→ **Source material**
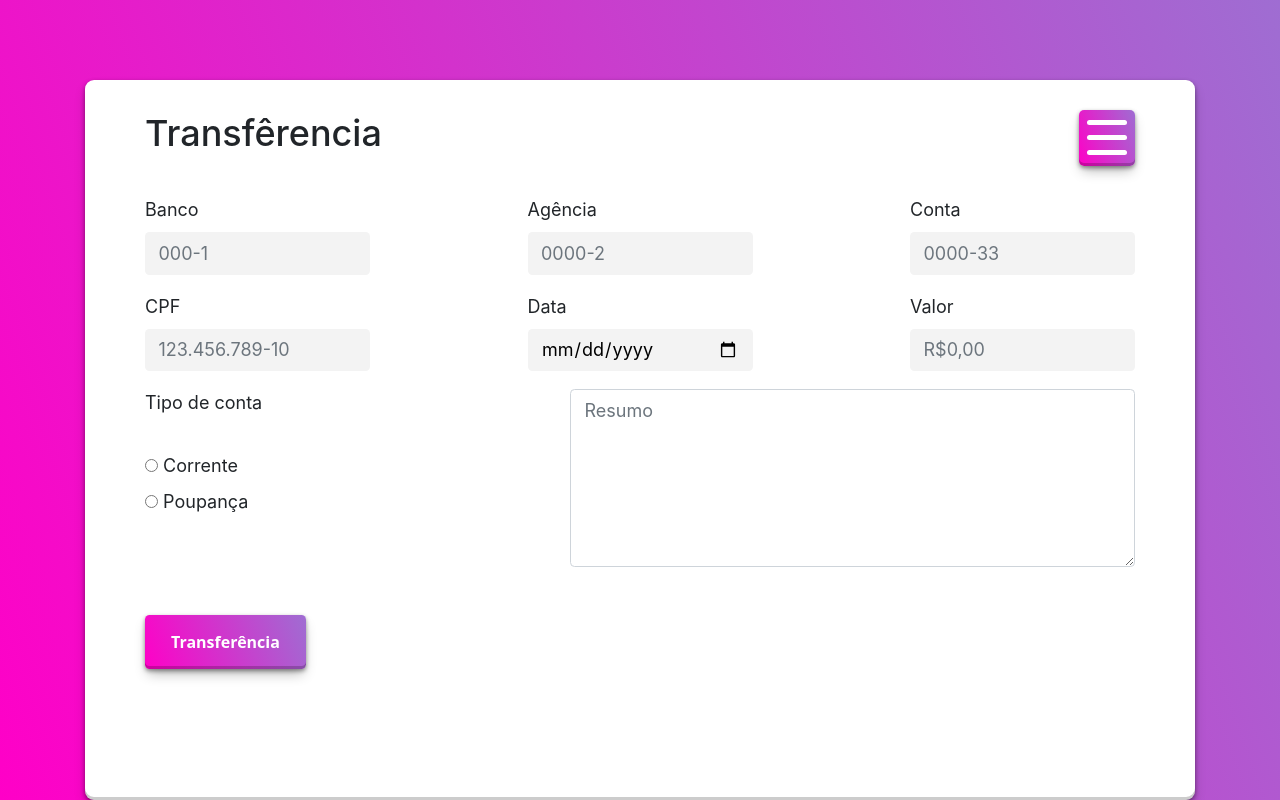
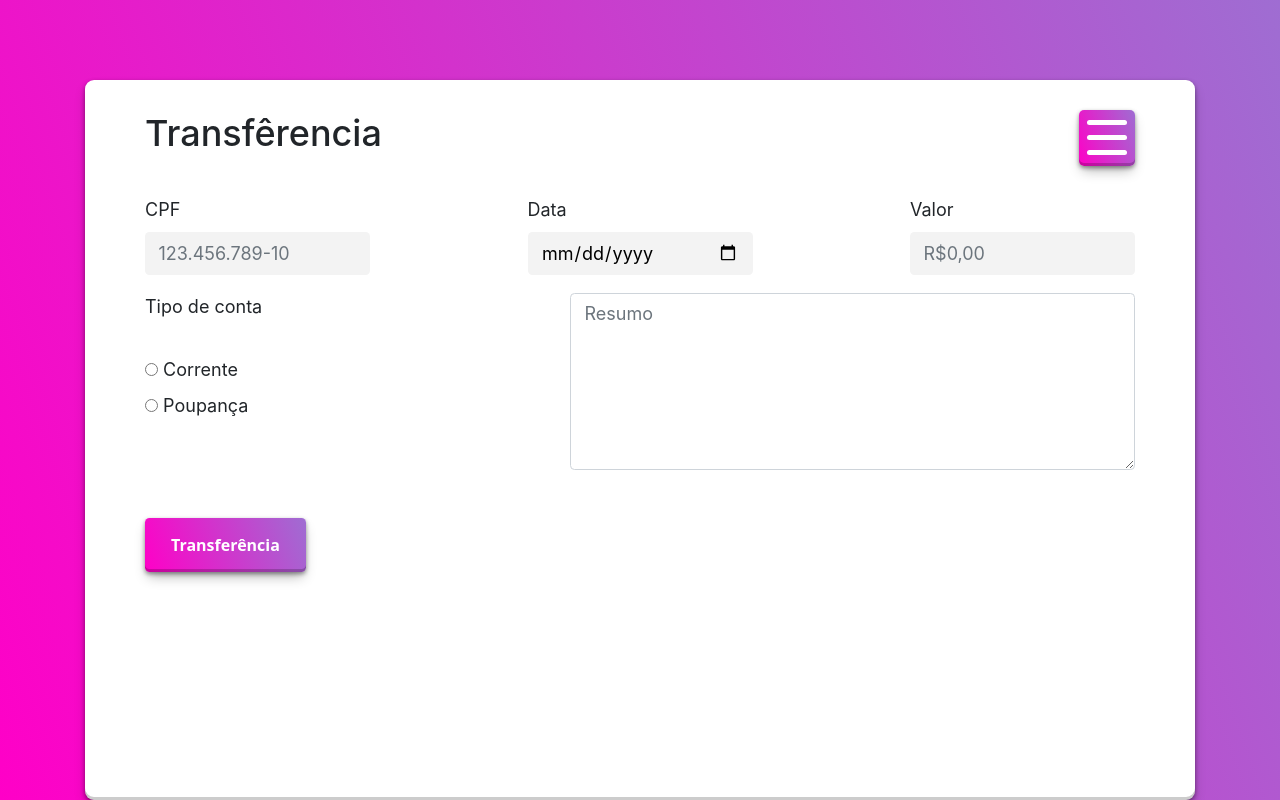
Before and after one commit to luis10barbo/nap-bank, a PHP site: page /perfil/transferencia.php in a window 1280 px wide. Run offline with PHP 8.4, Linux system fonts and the light colour scheme.

Commit message:
Comentados inputs de outros bancos

```diff
--- a/perfil/transferencia.php
+++ b/perfil/transferencia.php
@@ -38,7 +38,7 @@
       </header>
 
       <form class="grid">
-        <div class="row justify-content-between ">
+        <!-- <div class="row justify-content-between ">
           <div class="col-lg-3">
             <div class="form-group">
               <label for="banco">Banco</label>
@@ -57,7 +57,7 @@
               <input id="conta" name="conta" type="text" class="form-control" placeholder="0000-33" />
             </div>
           </div>
-        </div>
+        </div> -->
         <div class="row justify-content-between">
           <div class="col-lg-3">
             <div class="form-group">
```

→ **Problem to solve**
When you copy the data, keep every line exact and leave out each picture.

→ **Expected answer**
Before and after one commit to luis10barbo/nap-bank, a PHP site: page /perfil/transferencia.php in a window 1280 px wide. Run offline with PHP 8.4, Linux system fonts and the light colour scheme.

Commit message:
Comentados inputs de outros bancos

```diff
--- a/perfil/transferencia.php
+++ b/perfil/transferencia.php
@@ -38,7 +38,7 @@
       </header>
 
       <form class="grid">
-        <div class="row justify-content-between ">
+        <!-- <div class="row justify-content-between ">
           <div class="col-lg-3">
             <div class="form-group">
               <label for="banco">Banco</label>
@@ -57,7 +57,7 @@
               <input id="conta" name="conta" type="text" class="form-control" placeholder="0000-33" />
             </div>
           </div>
-        </div>
+        </div> -->
         <div class="row justify-content-between">
           <div class="col-lg-3">
             <div class="form-group">
```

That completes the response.